_WORK ORDER_
Among the entries below, please show each line that carries the word "funnel".
==== DATASET ENTRIES
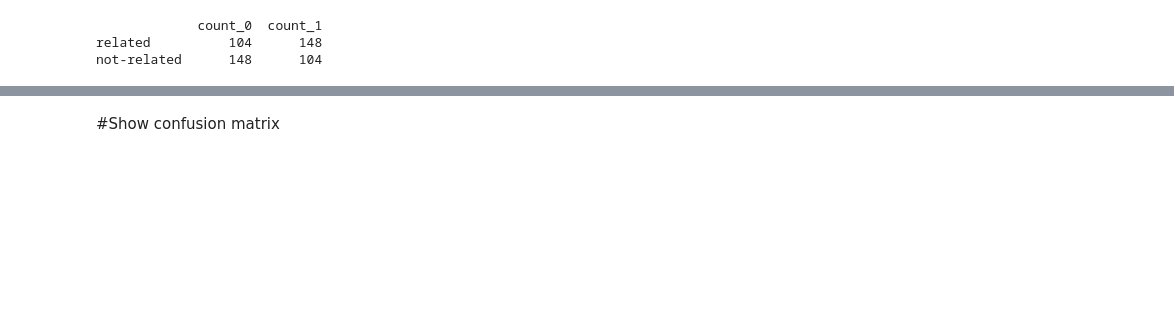
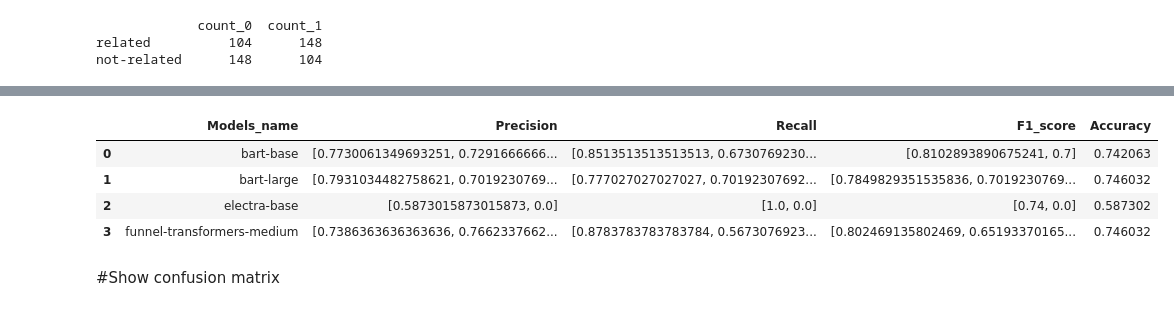
Before and after one commit to sadeghjafari5528/PsychologistChatbot, a Jupyter notebook: detect-unrelated message/Classification_Chat_Data_v1.ipynb, the cells around one changed output, grey strips where cells are left out. Cells and saved outputs as stored; diff of their text form; code cells hidden in the pictures; blank space fills up the shorter version.

```diff
--- a/detect-unrelated message/Classification_Chat_Data_v1.ipynb
+++ b/detect-unrelated message/Classification_Chat_Data_v1.ipynb
@@ -586,6 +627,8 @@ class Dataset(torch.utils.data.Dataset):
     def __len__(self):
         return len(self.labels)
 # %%
+from transformers import IntervalStrategy
+
 def build_dataset(x_train,y_train,x_valid,y_valid,MAX_LENGTH):
   train_encodings = tokenizer(x_train, truncation=True, padding="max_length", max_length=MAX_LENGTH)
   valid_encodings = tokenizer(x_valid, truncation=True, padding="max_length", max_length=MAX_LENGTH)
@@ -597,14 +640,17 @@ def train_arg():
     training_args = TrainingArguments(
     output_dir="./output/best-model-v1",
     report_to=None,
-    num_train_epochs=3,
+    num_train_epochs=1,
     per_device_train_batch_size=8,
     per_device_eval_batch_size=16,
     learning_rate=2e-5,
     weight_decay=0.01,
-    evaluation_strategy="steps",
+    eval_strategy=IntervalStrategy.STEPS,
     save_total_limit=1,
-    logging_strategy="epoch",
+    logging_dir="./logs",
+    logging_strategy=IntervalStrategy.STEPS,
+    logging_steps=250,
+    eval_steps=250,
     load_best_model_at_end=True,
   )
     return training_args
@@ -670,0 +771,40 @@ for i in (models_list):
+# %%
+precision, recall, f1, accuracy=train_funnel_transformer("funnel-transformer/medium")
+
+new_data = pd.DataFrame({
+    "Models_name": 'funnel-transformers-medium',
+    "Precision": [precision],
+    "Recall": [recall],
+    "F1_score": [f1],
+    "Accuracy": [accuracy]
+  })
+
+metrics_df = pd.concat([metrics_df, new_data], ignore_index=True)
+model_confusion_matrices = []
+predicted_classes = trainer.predict(valid_dataset).predictions
+# if isinstance(predicted_classes, tuple) :
+#   predicted_classes = predicted_classes[0]
+# predicted_classes = np.array(predicted_classes)
+# if len(predicted_classes.shape) > 2:
+#   predicted_classes = predicted_classes.reshape(predicted_classes.shape[0], -1)
+
+y_valid_np = np.array(y_valid)
+predicted_classes = (expit(predicted_classes) >= 0.5).astype(int)
+
+for j in range(len(label_columns)):
+    print(f"Computing confusion matrix for label: {label_columns[j]}")
+    cm = confusion_matrix(y_valid_np[:, j], predicted_classes[:, j])
+    model_confusion_matrices.append(cm)
+confusion_matrices.append(model_confusion_matrices)
+print(f"{models_name[x]} evaluates:")
+for k, label in enumerate(label_columns):
+    print(f"Class '{label}': Precision: {precision[k]:.4f}, Recall: {recall[k]:.4f}, F1: {f1[k]:.4f}")
+print(f"Overall accuracy: {accuracy:.4f}")
+# %%
+metrics_df
+# %% [output]
+|  | Models_name | Precision | Recall | F1_score | Accuracy |
+| 0 | bart-base | [0.7730061349693251, 0.7291666666... | [0.8513513513513513, 0.6730769230... | [0.8102893890675241, 0.7] | 0.742063 |
+| 1 | bart-large | [0.7931034482758621, 0.7019230769... | [0.777027027027027, 0.70192307692... | [0.7849829351535836, 0.7019230769... | 0.746032 |
+| 2 | electra-base | [0.5873015873015873, 0.0] | [1.0, 0.0] | [0.74, 0.0] | 0.587302 |
+| 3 | funnel-transformers-medium | [0.7386363636363636, 0.7662337662... | [0.8783783783783784, 0.5673076923... | [0.802469135802469, 0.65193370165... | 0.746032 |
```
Also changed, not shown: parts of 24 cells of this notebook.
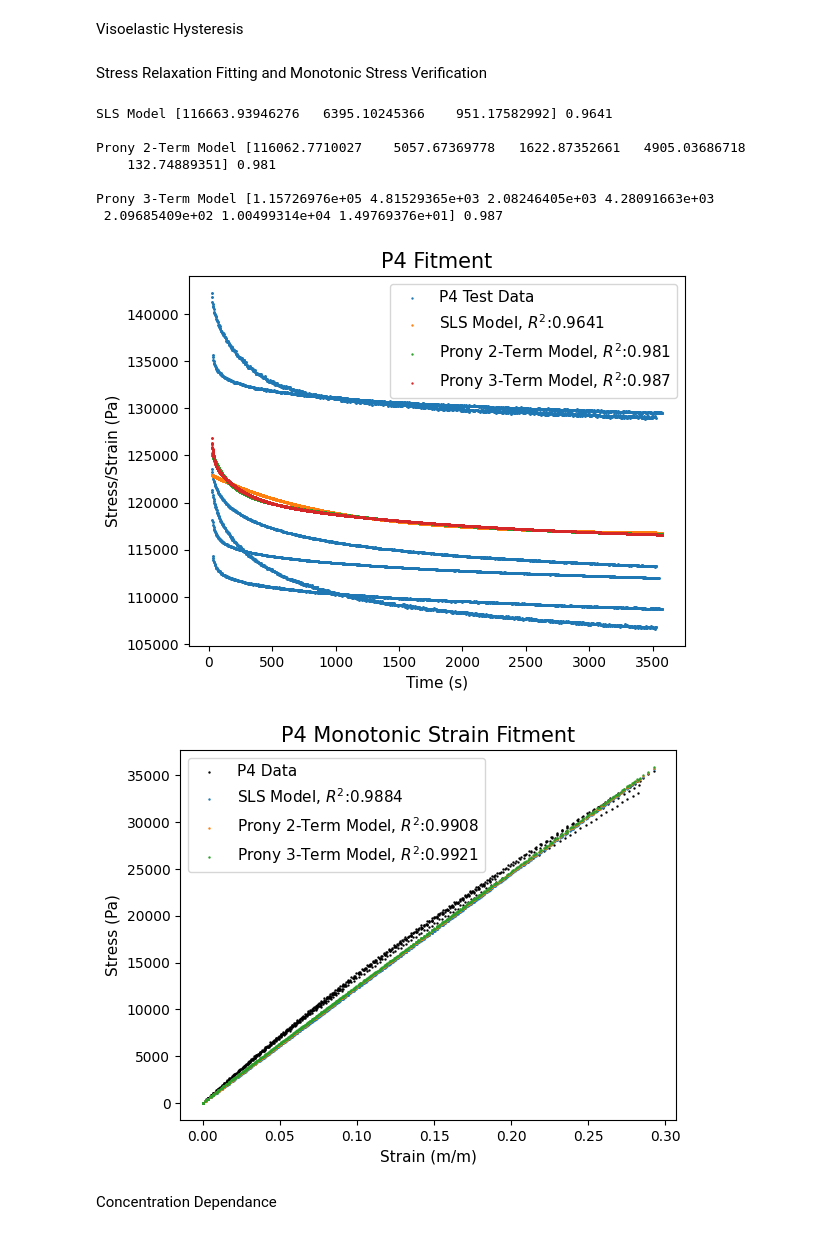
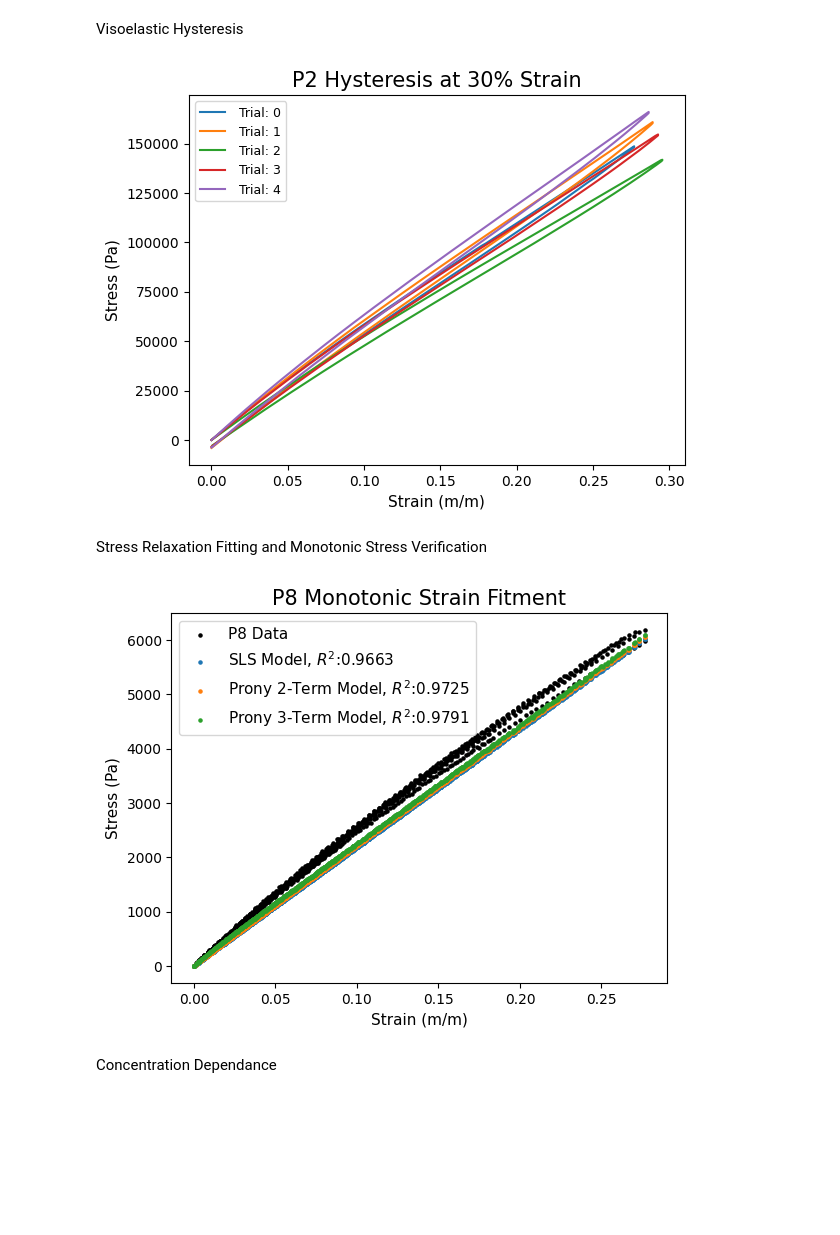
Before and after one commit to TheDuckenEngineer/PVC-Tensile-Experiment, a Jupyter notebook: Viscoelastic fitting.ipynb, the cells around one changed output. Saved outputs shown, nothing was run; the diff lists cells and outputs as text; code cells hidden in the pictures; blank space fills up the shorter version.

Commit message:
updated the figures to have thicker data points

```diff
--- a/Viscoelastic fitting.ipynb
+++ b/Viscoelastic fitting.ipynb
@@ -9,7 +9,7 @@ def MonotonicDataViewer(plastiRatio):
     fileNames = [i for i in os.listdir(f'Data/Viscoelastic Data/{folderName}') if i.endswith('.xlsx') and i.find(plastiRatio) != -1]
 
     # plot parameters
-    markerSize = 0.5
+    markerSize = 5
     titleSize = 15
     axisSize = 12
     legendSize = 11
@@ -44,7 +44,7 @@ def RelaxationDataViewer(plastiRatio):
     fileNames = [i for i in os.listdir(f'Data/Viscoelastic Data/{folderName}') if i.endswith('.xlsx') and i.find(plastiRatio) != -1]
 
     # plot parameters
-    markerSize = 0.5
+    markerSize = 5
     titleSize = 15
     axisSize = 12
     legendSize = 11
@@ -107,7 +110,7 @@ def HysteresisDataViewer(plastiRatio):
     fileNames = [i for i in os.listdir(f'Data/Viscoelastic Data/{folderName}') if i.endswith('.xlsx') and i.find(plastiRatio) != -1]
 
     # plot parameters
-    markerSize = 0.5
+    markerSize = 5
     titleSize = 15
     axisSize = 11
     legendSize = 9
@@ -133,6 +136,8 @@ def HysteresisDataViewer(plastiRatio):
 for plastiRatio in ['P2']:# 'P4', 'P6', 'P8']:
    HysteresisDataViewer(plastiRatio)
 plt.show()
+# %% [output]
+[figure, added]
 # %% [markdown]
 Stress Relaxation Fitting and Monotonic Stress Verification
 # %%
@@ -185,7 +190,7 @@ def StressRelaxFitting(modelBoundaries, plastiRatio):
         }
 
     # plot parameters
-    markerSize = 0.5
+    markerSize = 5
     titleSize = 15
     axisSize = 11
     legendSize = 11
@@ -316,7 +321,7 @@ def MonotonicStressVerification(plastiRatio):
     Data = np.zeros([0, 3])
 
     # plot parameters
-    markerSize = 0.5
+    markerSize = 5
     titleSize = 15
     axisSize = 11
     legendSize = 11
@@ -366,44 +371,36 @@ def MonotonicStressVerification(plastiRatio):
         plt.title(f'{plastiRatio} Monotonic Strain Fitment', fontsize = titleSize)
         plt.legend(fontsize = legendSize)
 
 # # P2 boundaries
 # modelBoundaries = list([[(1e5, 1e6), (0.5e4, 1e5), (500, 1200)], # SLS
 #                         [(1e5, 1e6), (0.5e4, 1e5), (1000, 2000), (1e3, 1e5), (50, 200)], # Proney 2 term
 #                         [(1e5, 1e6), (0.5e4, 1e5), (1000, 2000), (1e3, 1e5), (90, 200), (1e3, 1e5), (20, 100)] # Proney 3 term
 #                         ])
 
 # P4 boundaries
 modelBoundaries = list([[(1e4, 5e5), (1e3, 1e4), (800, 1500)], # SLS
                         [(1e4, 5e5), (1e3, 1e4), (1200, 2200), (0.5e3, 5e4), (50, 200)], # Proney 2 term
                         [(1e4, 5e5), (1e3, 1e4), (1700, 2700), (1e3, 1e5), (150, 295), (1e4, 2e5), (10, 50)] # Proney 3 term
                         ])
 
 # # P6 boundaries
 # modelBoundaries = list([[(1e4, 1e5), (1e2, 5e3), (600, 1500)], # SLS
 #                         [(1e4, 5e5), (1e2, 1e4), (1300, 2000), (1e2, 1e4), (50, 200)], # Proney 2 term
 #                         [(1e4, 1e5), (1e2, 1e4), (1800, 2700), (1e2, 1e4), (125, 275), (1e2, 1.5e4), (3, 50)] # Proney 3 term
 #                         ])
 
 # # P8 boundaries
 # modelBoundaries = list([[(1e3, 5e4), (10, 1e3), (600, 1500)], # SLS
 #                         [(1e4, 5e5), (10, 1e3), (1000, 2300), (1e2, 1e4), (60, 200)], # Proney 2 term
 #                         [(1e4, 1e5), (1e2, 1e4), (1800, 2700), (1e2, 1e4), (125, 275), (1e2, 1e4), (5, 50)]
 #                         ]) # Proney 3 term
 
 # P2, P4, and P8 are done.
-plastiRatio = 'P4'
-StressRelaxFitting(modelBoundaries, plastiRatio)
+plastiRatio = 'P8'
+# StressRelaxFitting(modelBoundaries, plastiRatio)
 MonotonicStressVerification(plastiRatio)
 # %% [output]
-SLS Model [116663.93946276   6395.10245366    951.17582992] 0.9641
-
-Prony 2-Term Model [116062.7710027    5057.67369778   1622.87352661   4905.03686718
-    132.74889351] 0.981
-
-Prony 3-Term Model [1.15726976e+05 4.81529365e+03 2.08246405e+03 4.28091663e+03
- 2.09685409e+02 1.00499314e+04 1.49769376e+01] 0.987
-[figure, old version]
+[figure, new version]
-[figure, removed]
 # %% [markdown]
 Concentration Dependance
 # %%
```
Also changed, not shown: parts of 6 cells of this notebook, 1 other file.
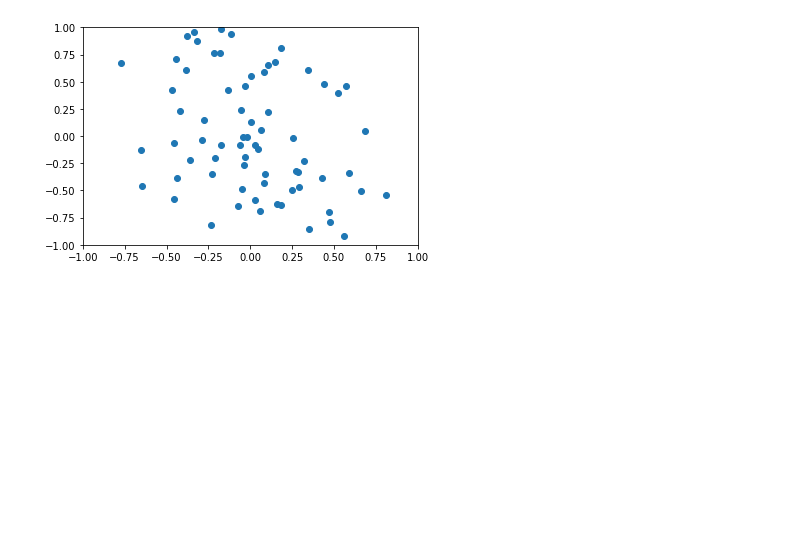
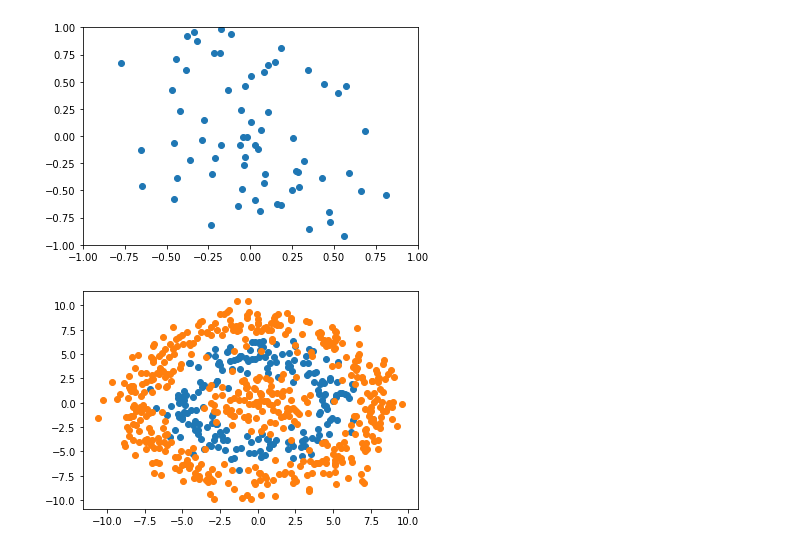
Before and after one commit to choiboy92/ImperialML, a Jupyter notebook: Tutorial 1/Tutorial1.ipynb, the cells around one changed output. Cells and saved outputs as stored; diff of their text form; code cells hidden in the pictures; blank space fills up the shorter version.

```diff
--- a/Tutorial 1/Tutorial1.ipynb
+++ b/Tutorial 1/Tutorial1.ipynb
@@ -83,3 +83,27 @@ plt.ylim(-1,1)
 plt.show()
 # %% [output]
 [figure]
+# %%
+import numpy as np
+import matplotlib.pyplot as plt
+fig, ax = plt.subplots()
+
+def pol2cart(r, theta):
+  x_cart = r*np.cos(theta)
+  y_cart = r*np.sin(theta)
+  return x_cart,y_cart
+
+# create normal distribution of radius for class 2
+r_class2 = np.random.normal(loc = 5, scale = 1, size = 200)
+# create normal distribution of radius for class 1 (inner and outer combined)
+r_class1 = np.concatenate((np.random.normal(loc = 2, scale = 1, size = 100), np.random.normal(loc = 8, scale = 1, size = 400)))
+
+# convert from polar to cartesian (using uniform distribution of angles)
+x_class2, y_class2 = pol2cart(r_class2, np.random.uniform(low = 0, high = 2*np.pi, size = 200))
+x_class1, y_class1 = pol2cart(r_class1, np.random.uniform(low = 0, high = 2*np.pi, size = 500))
+
+ax.scatter(x_class2, y_class2)
+ax.scatter(x_class1, y_class1)
+plt.show()
+# %% [output]
+[figure, added]
```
========
_RESPONSE BOX_
+precision, recall, f1, accuracy=train_funnel_transformer("funnel-transformer/medium")
+    "Models_name": 'funnel-transformers-medium',
+| 3 | funnel-transformers-medium | [0.7386363636363636, 0.7662337662... | [0.8783783783783784, 0.5673076923... | [0.802469135802469, 0.65193370165... | 0.746032 |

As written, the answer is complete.